>>

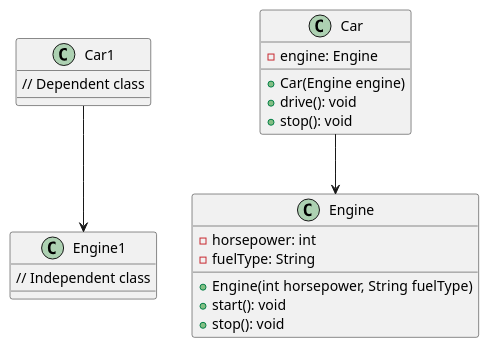
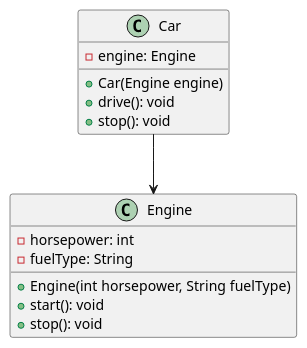
The diagram in src/main/java/com/uml/a1dependency/Dependency.puml (nitinkc/Design-Patterns-learning), drawn with PlantUML before and after one commit. The commit also changed 23 other files, not shown here.

```diff
--- a/src/main/java/com/uml/a1dependency/Dependency.puml
+++ b/src/main/java/com/uml/a1dependency/Dependency.puml
@@ -1,32 +1,22 @@
 @startuml
-class Car1 {
-    // Dependent class
-}
-
-class Engine1 {
-    // Independent class
-}
-
-Car1 --> Engine1
-
 class Engine {
     - horsepower: int
     - fuelType: String
 
     + Engine(int horsepower, String fuelType)
     + start(): void
     + stop(): void
 }
 
 class Car {
     - engine: Engine
 
     + Car(Engine engine)
     + drive(): void
     + stop(): void
 }
 
 Car --> Engine
 
 
 @enduml
```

<<

The whole of the data needs to be copied word for word, though not its pictures.

The diagram in src/main/java/com/uml/a1dependency/Dependency.puml (nitinkc/Design-Patterns-learning), drawn with PlantUML before and after one commit. The commit also changed 23 other files, not shown here.

```diff
--- a/src/main/java/com/uml/a1dependency/Dependency.puml
+++ b/src/main/java/com/uml/a1dependency/Dependency.puml
@@ -1,32 +1,22 @@
 @startuml
-class Car1 {
-    // Dependent class
-}
-
-class Engine1 {
-    // Independent class
-}
-
-Car1 --> Engine1
-
 class Engine {
     - horsepower: int
     - fuelType: String
 
     + Engine(int horsepower, String fuelType)
     + start(): void
     + stop(): void
 }
 
 class Car {
     - engine: Engine
 
     + Car(Engine engine)
     + drive(): void
     + stop(): void
 }
 
 Car --> Engine
 
 
 @enduml
```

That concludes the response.